Don't take my word for it. Look over the papers and presentations posted at the CCSSO website. The sessions I attended or that were reported to be most interesting included: Monday Session 74 - "Using Technology to Create Innovative State Science Assessments: Pilots and Policy"; Monday Session 125 - "Measures of Student Achievement, Vertical Articulation, and the Realities of Large-Scale Assessment"; and Tuesday Session 38 - "What's Next In Online Testing?".

Thanks to CCSSO for posting these papers. This is a service we should all be excited about.

Thursday, July 06, 2006

First "Bulletin" Now Available

Pearson Educational Measurement (PEM) is proud to announce the first issue of our newly created Pearson Educational Measurement Bulletin. Our intent is to further the understanding of our industry and our profession by providing real-world explanations on pertinent topics related to test development, psychometrics, and educational assessment.

The first issue describes, in a non-technical way, the facts surrounding the current best measurement practice known as universal design (See PEM Research Report 05-04 for more information). This document links the requirements of NCLB with the desire to build the "least restrictive assessment environment" such that all students can participate in educational assessments fairly. Through universal design, assessments (both paper-based and electronic) will become more valid (supporting stronger inferences from student assessment results) because nonconstruct related variance will be reduced.

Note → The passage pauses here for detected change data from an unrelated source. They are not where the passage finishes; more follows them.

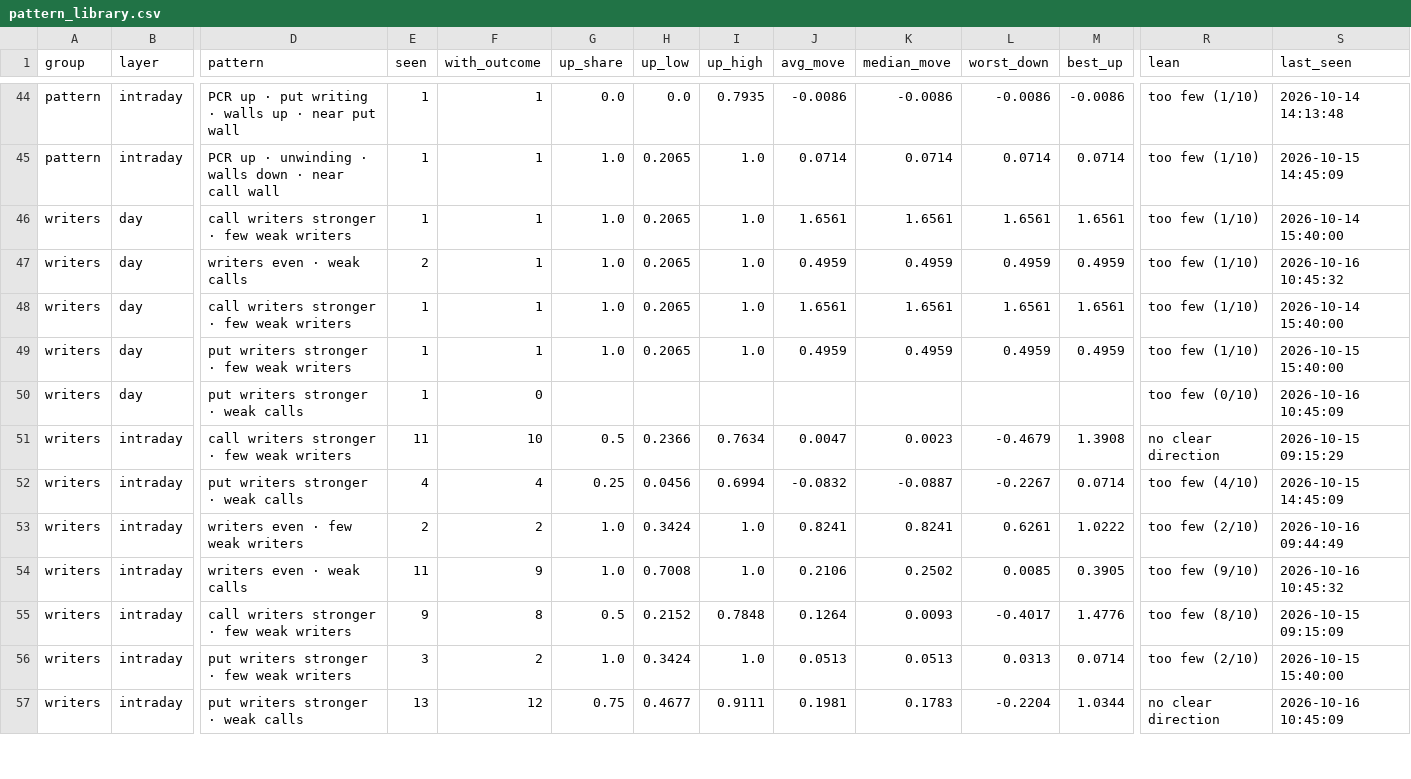
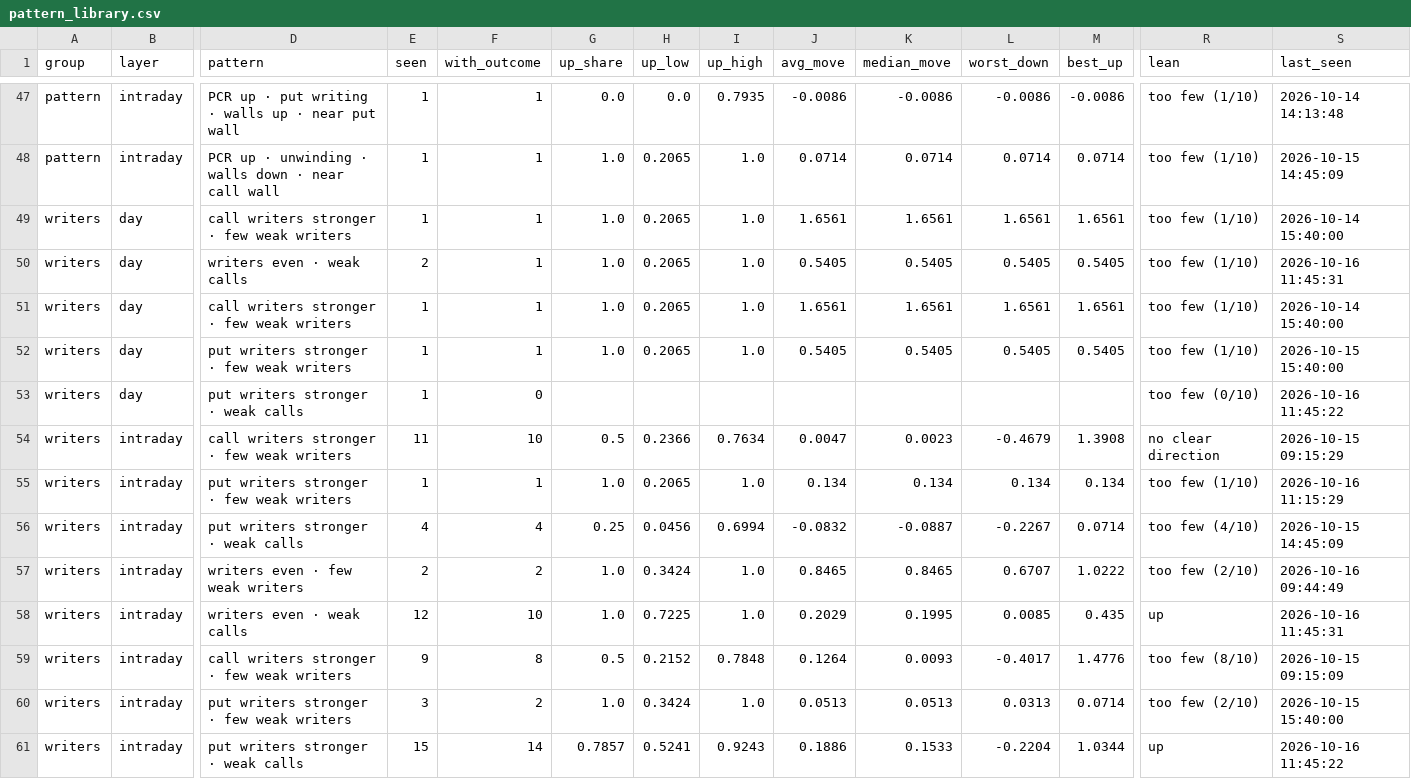
Before and after one commit to Parth1501/nse-swing-data, a CSV file: data/oc_learning/pattern_library.csv, drawn as a sheet; only a part is shown, gaps mark what is left out; addresses are those after the commit; rows hold the shown columns only; the diff covers the shown part only; the diff names each change by its address in the sheet, - before the commit and + after, or states it on an @@ line.

```diff
--- a/data/oc_learning/pattern_library.csv
+++ b/data/oc_learning/pattern_library.csv
-J50 (avg_move): 0.4959
+J50 (avg_move): 0.5405
-K50 (median_move): 0.4959
+K50 (median_move): 0.5405
-L50 (worst_down): 0.4959
+L50 (worst_down): 0.5405
-M50 (best_up): 0.4959
+M50 (best_up): 0.5405
-S50 (last_seen): 2026-10-16 10:45:32
+S50 (last_seen): 2026-10-16 11:45:31
-J52 (avg_move): 0.4959
+J52 (avg_move): 0.5405
-K52 (median_move): 0.4959
+K52 (median_move): 0.5405
-L52 (worst_down): 0.4959
+L52 (worst_down): 0.5405
-M52 (best_up): 0.4959
+M52 (best_up): 0.5405
-S53 (last_seen): 2026-10-16 10:45:09
+S53 (last_seen): 2026-10-16 11:45:22
+row 55: writers | intraday | put writers stronger · few weak writers | 1 | 1 | 1.0 | 0.2065 | 1.0 | 0.134 | 0.134 | 0.134 | 0.134 | too few (1/10) | 2026-10-16 11:15:29
-J57 (avg_move): 0.8241
+J57 (avg_move): 0.8465
-K57 (median_move): 0.8241
+K57 (median_move): 0.8465
-L57 (worst_down): 0.6261
+L57 (worst_down): 0.6707
-E58 (seen): 11
+E58 (seen): 12
-F58 (with_outcome): 9
+F58 (with_outcome): 10
-H58 (up_low): 0.7008
+H58 (up_low): 0.7225
-J58 (avg_move): 0.2106
+J58 (avg_move): 0.2029
-K58 (median_move): 0.2502
+K58 (median_move): 0.1995
-M58 (best_up): 0.3905
+M58 (best_up): 0.435
-R58 (lean): too few (9/10)
+R58 (lean): up
-S58 (last_seen): 2026-10-16 10:45:32
+S58 (last_seen): 2026-10-16 11:45:31
-E61 (seen): 13
+E61 (seen): 15
-F61 (with_outcome): 12
+F61 (with_outcome): 14
-G61 (up_share): 0.75
+G61 (up_share): 0.7857
-H61 (up_low): 0.4677
+H61 (up_low): 0.5241
-I61 (up_high): 0.9111
+I61 (up_high): 0.9243
-J61 (avg_move): 0.1981
+J61 (avg_move): 0.1886
-K61 (median_move): 0.1783
+K61 (median_move): 0.1533
-R61 (lean): no clear direction
+R61 (lean): up
-S61 (last_seen): 2026-10-16 10:45:09
+S61 (last_seen): 2026-10-16 11:45:22
```
Also changed, not shown: 3 added rows and 49 edited cells elsewhere in this file, data/oc_learning/pattern_log.csv, data/oc_learning/writers/2026-10-14.csv, 4 other files.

Written by researchers at PEM, this is a good introduction to universal design for those unfamiliar or needing more clarification, those needing a quick refresher, or those with familiarity who need a brief reference or resource.

New issues will be posted regularly and will cover a vast array of subjects. Some will be simple answers to frequently asked questions. Others will be more instructional with step-by-step guidance on your favorite measurement topics. You might even mistake some papers for empirical research! The only way you can tell is by dropping by our website from time to time to see what new topics have been posted. Or, you can make it easier by signing up to be notified of new releases.

Saturday, July 01, 2006

National Education Computing Conference (NECC) in Sunny San Diego!

One conference that gets some attention from trade organizations but really provides rich information regarding technology, assessment and learning, is the annual National Education Computing Conference(NECC). This year's conference is in San Diego, July 4-7.

A host of Pearson organizations will be present with information and demonstrations: Pearson Educational Measurement (PEM), Pearson School Systems (including PowerSchool and Chancery) and others.

PEM will be presenting our Perspective series of informative score reporting services, PASeries Writing and Algebra I formative assessments, and enhancements to other PASeries assessments. Certainly too much fun to pass up!